TRY IT: Bring together copies of the lines in the data below that contain the word "center".

[[ DATA EXTRACT open ]]

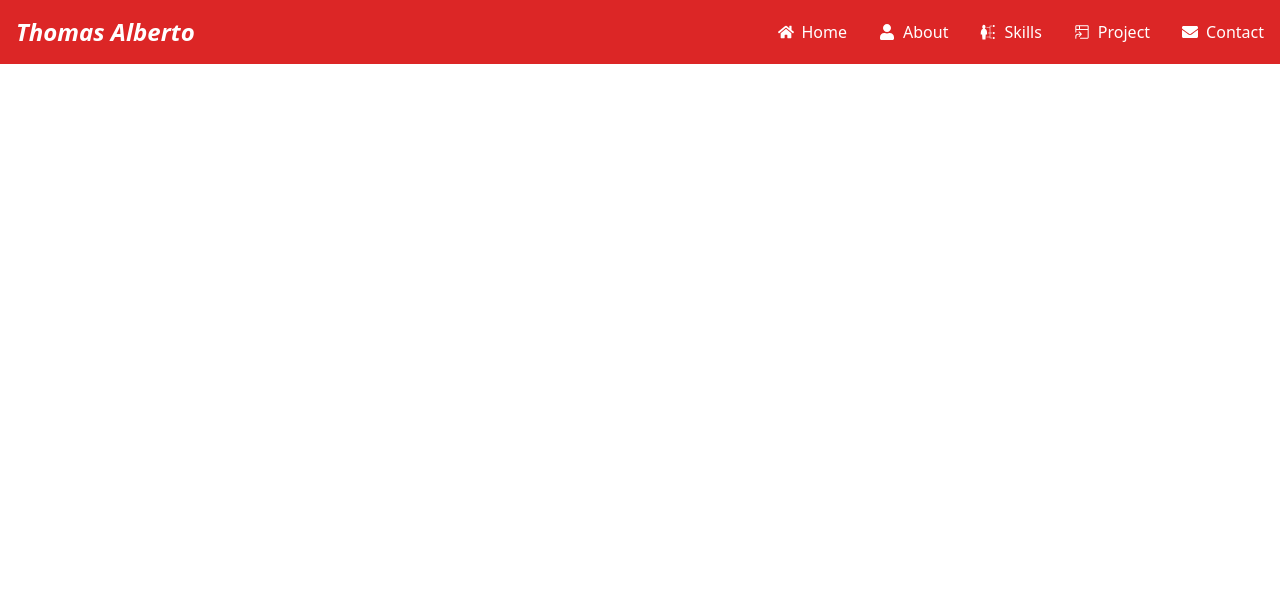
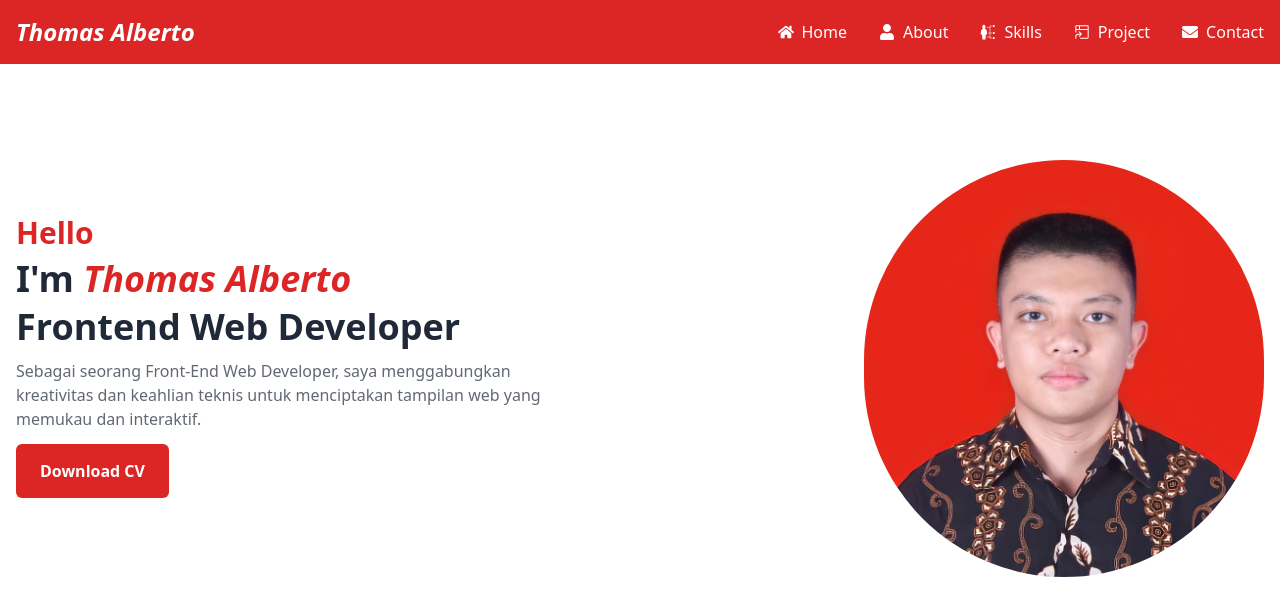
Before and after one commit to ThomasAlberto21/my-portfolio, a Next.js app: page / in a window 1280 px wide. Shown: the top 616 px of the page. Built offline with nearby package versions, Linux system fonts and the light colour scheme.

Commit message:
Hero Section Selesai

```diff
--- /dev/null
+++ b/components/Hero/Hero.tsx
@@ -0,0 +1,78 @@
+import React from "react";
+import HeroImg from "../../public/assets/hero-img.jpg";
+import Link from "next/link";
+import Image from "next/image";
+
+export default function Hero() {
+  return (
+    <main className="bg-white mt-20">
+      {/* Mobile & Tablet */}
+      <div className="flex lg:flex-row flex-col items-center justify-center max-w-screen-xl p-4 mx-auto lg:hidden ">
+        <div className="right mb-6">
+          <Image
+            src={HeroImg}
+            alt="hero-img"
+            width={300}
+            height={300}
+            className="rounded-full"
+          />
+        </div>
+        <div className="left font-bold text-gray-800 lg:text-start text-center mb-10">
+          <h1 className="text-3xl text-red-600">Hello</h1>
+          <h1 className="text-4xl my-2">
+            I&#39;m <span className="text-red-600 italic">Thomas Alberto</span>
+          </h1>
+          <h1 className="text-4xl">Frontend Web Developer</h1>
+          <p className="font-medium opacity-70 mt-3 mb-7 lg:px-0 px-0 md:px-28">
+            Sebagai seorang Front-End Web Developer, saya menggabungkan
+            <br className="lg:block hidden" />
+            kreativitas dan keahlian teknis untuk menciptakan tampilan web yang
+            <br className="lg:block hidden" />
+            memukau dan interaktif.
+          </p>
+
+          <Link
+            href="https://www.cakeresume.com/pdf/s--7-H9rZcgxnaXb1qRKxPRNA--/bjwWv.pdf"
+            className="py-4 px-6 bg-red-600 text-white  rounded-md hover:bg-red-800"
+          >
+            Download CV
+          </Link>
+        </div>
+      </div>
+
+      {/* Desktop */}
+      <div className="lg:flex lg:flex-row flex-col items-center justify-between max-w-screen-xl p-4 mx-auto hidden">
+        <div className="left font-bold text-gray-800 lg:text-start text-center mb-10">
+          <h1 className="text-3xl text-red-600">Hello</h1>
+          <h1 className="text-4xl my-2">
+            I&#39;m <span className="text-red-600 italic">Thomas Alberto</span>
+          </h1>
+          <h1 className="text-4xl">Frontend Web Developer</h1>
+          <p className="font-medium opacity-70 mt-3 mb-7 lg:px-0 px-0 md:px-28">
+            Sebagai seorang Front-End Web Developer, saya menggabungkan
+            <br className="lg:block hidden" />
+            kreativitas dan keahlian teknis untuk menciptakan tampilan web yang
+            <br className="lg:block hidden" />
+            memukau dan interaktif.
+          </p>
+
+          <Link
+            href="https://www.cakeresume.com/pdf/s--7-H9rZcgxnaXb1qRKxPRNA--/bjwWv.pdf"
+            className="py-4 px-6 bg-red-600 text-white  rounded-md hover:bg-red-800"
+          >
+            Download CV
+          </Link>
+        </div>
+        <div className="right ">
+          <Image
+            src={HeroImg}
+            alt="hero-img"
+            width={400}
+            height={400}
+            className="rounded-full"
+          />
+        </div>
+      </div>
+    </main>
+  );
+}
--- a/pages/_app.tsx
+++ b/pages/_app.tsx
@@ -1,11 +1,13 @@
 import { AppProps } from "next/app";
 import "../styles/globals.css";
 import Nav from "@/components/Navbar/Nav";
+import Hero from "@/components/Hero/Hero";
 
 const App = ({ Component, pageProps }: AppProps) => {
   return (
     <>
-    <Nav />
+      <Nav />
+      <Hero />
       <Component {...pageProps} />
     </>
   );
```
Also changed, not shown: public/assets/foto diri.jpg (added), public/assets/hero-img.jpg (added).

[[ DATA EXTRACT closed ]]

ANSWER:
+      <div className="flex lg:flex-row flex-col items-center justify-center max-w-screen-xl p-4 mx-auto lg:hidden ">
+        <div className="left font-bold text-gray-800 lg:text-start text-center mb-10">
+      <div className="lg:flex lg:flex-row flex-col items-center justify-between max-w-screen-xl p-4 mx-auto hidden">
+        <div className="left font-bold text-gray-800 lg:text-start text-center mb-10">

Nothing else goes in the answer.